General Extras
Category Adventure Audio Commentary-Bob Shaye (Director)
Featurette-Behind The Scenes-Adapting the Story
Featurette-Behind The Scenes-Bob Shaye: Director's Profile
Featurette-Making Of-Casting the Kids
Featurette-Making Of-Production Design and Concept
Featurette-Making Of-"Real is Good": The Visual Effects
Featurette-Making Of-Editing and Music
Featurette-The Mandala: Imaginary Palace
Featurette-The Looking Glass: Emma and Alice
Featurette-Sound Waves: Listening to the Universe
Featurette-DNA: The Human Blueprint

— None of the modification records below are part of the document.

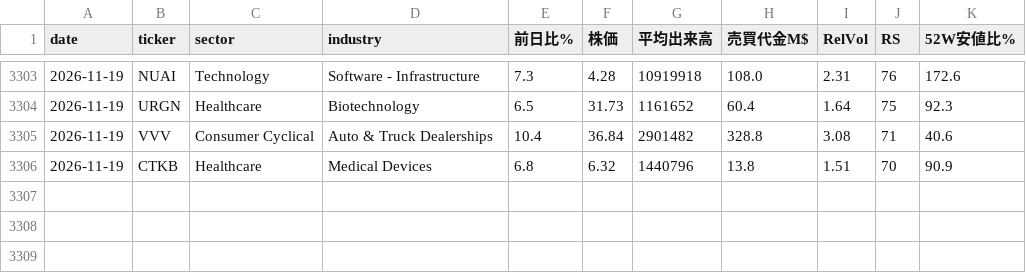
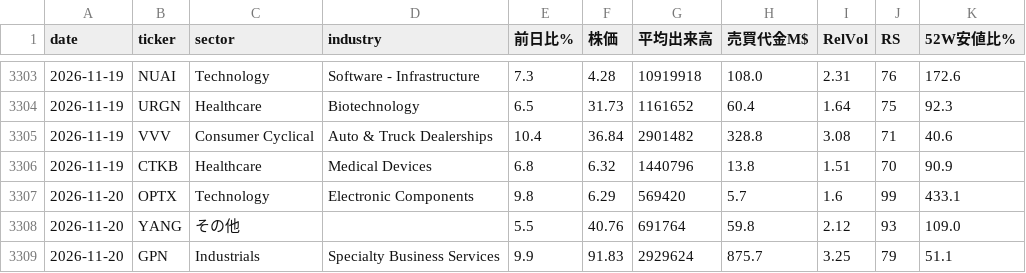
Before and after one commit to nyokki0204-boop/ibd-screener, a CSV file: data/ticker_history.csv, drawn as a sheet; only a part is shown, gaps mark what is left out.

```diff
--- a/data/ticker_history.csv
+++ b/data/ticker_history.csv
@@ -3306 +3306,4 @@
 2026-11-19,CTKB,Healthcare,Medical Devices,6.8,6.32,1440796,13.8,1.51,70,90.9
+2026-11-20,OPTX,Technology,Electronic Components,9.8,6.29,569420,5.7,1.6,99,433.1
+2026-11-20,YANG,その他,,5.5,40.76,691764,59.8,2.12,93,109.0
+2026-11-20,GPN,Industrials,Specialty Business Services,9.9,91.83,2929624,875.7,3.25,79,51.1
```
Also changed, not shown: data/results.csv, data/sector_history.csv, 3 other files.
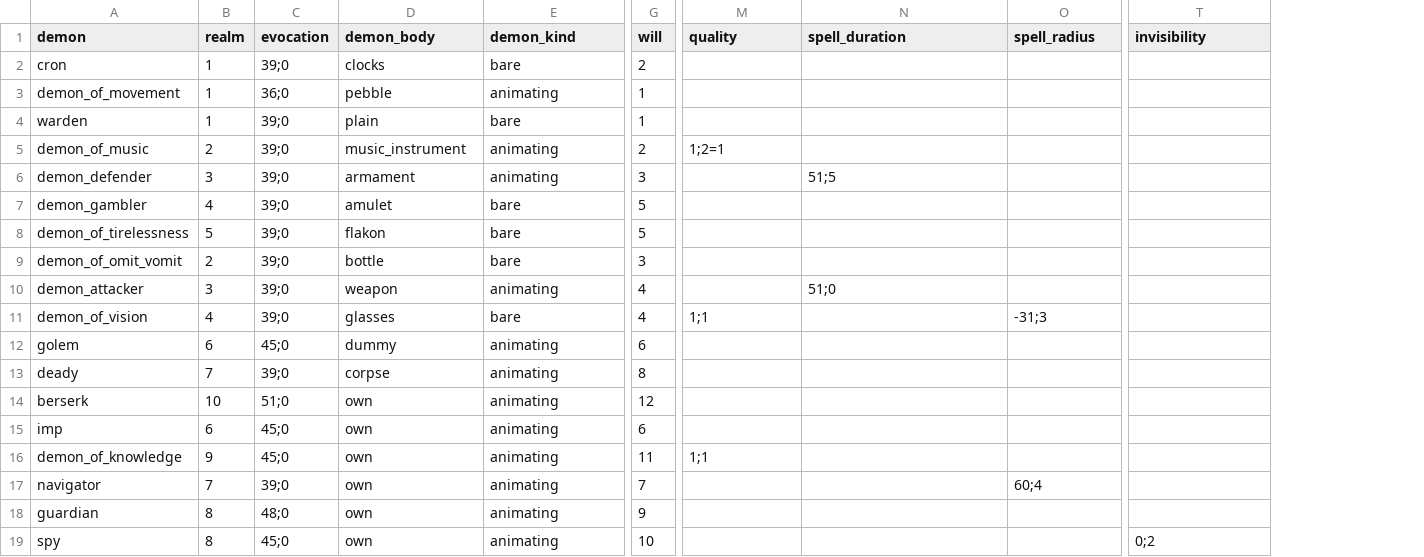
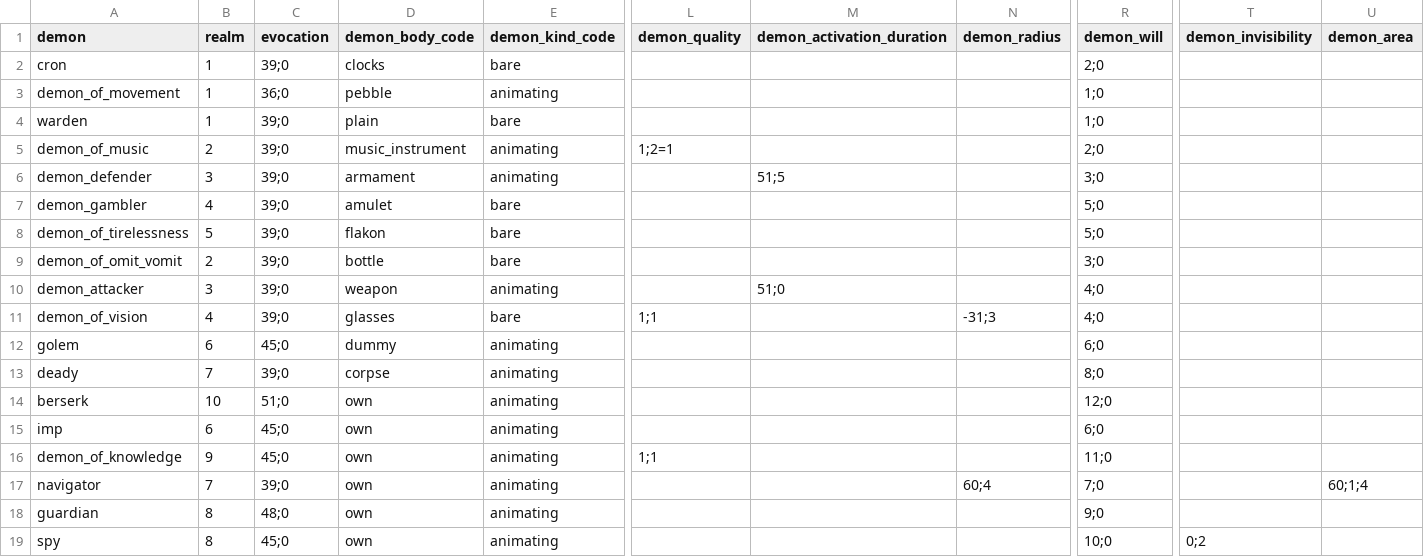
Before and after one commit to drdplusinfo/tables, a CSV file: DrdPlus/Tables/Theurgist/Demons/data/demons.csv, drawn as a sheet; only a part is shown, gaps mark what is left out; removed rows and columns are numbered as before the commit, all else as after; the diff names each change by its address in the sheet, - before the commit and + after, or states it on an @@ line.

Commit message:
Demon reworked similarly to formula

```diff
--- a/DrdPlus/Tables/Theurgist/Demons/data/demons.csv
+++ b/DrdPlus/Tables/Theurgist/Demons/data/demons.csv
-column G (will), rows 2-19: 2 | 1 | 1 | 2 | 3 | 5 | 5 | 3 | 4 | 4 | 6 | 8 | 12 | 6 | 11 | 7 | 9 | 10
+column R (demon_will), rows 2-19: 2;0 | 1;0 | 1;0 | 2;0 | 3;0 | 5;0 | 5;0 | 3;0 | 4;0 | 4;0 | 6;0 | 8;0 | 12;0 | 6;0 | 11;0 | 7;0 | 9;0 | 10;0
+column U (demon_area), row 17: 60;1;4
-D1: demon_body
+D1: demon_body_code
-E1: demon_kind
+E1: demon_kind_code
-L1: quality
+L1: demon_quality
-M1: spell_duration
+M1: demon_activation_duration
-N1: spell_radius
+N1: demon_radius
-T1: invisibility
+T1: demon_invisibility
```
Also changed, not shown: 31 other files.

Featurette-The Human Revolution
Featurette-Nanotechnology: The Human Revolution
Featurette-Wormholes: Fantasy or Science
Music Video-Roger Waters- Hello (I Love You)
Theatrical Trailer
Deleted Scenes
Rating Rated PG
Year Of Production 2007
Running Time 92:19
RSDL / Flipper Dual Layered Cast & Crew
Start Up Menu
Region Coding 4 Directed By Robert Shaye
Studio
Distributor

Roadshow Home Entertainment
Starring Chris O'Neil
Rhiannon Leigh Wryn
Joely Richardson
Timothy Hutton
Rainn Wilson
Kathryn Hahn
Michael Clarke Duncan
Kirsten Williamson
Irene Snow
Marc Musso
Nicole Muņoz
Scott E. Miller
Megan McKinnon
Case ?
RPI ? Music Howard Shore


Video Audio
Pan & Scan/Full Frame None English Dolby Digital 5.1 EX (384Kb/s)
English Dolby Digital 2.0 (192Kb/s)
Widescreen Aspect Ratio 2.35:1
16x9 Enhancement
16x9 Enhanced
Video Format 576i (PAL)
Original Aspect Ratio 2.35:1 Miscellaneous
Jacket Pictures No
Subtitles English Audio Commentary
English for the Hearing Impaired
Smoking No
Annoying Product Placement No
Action In or After Credits No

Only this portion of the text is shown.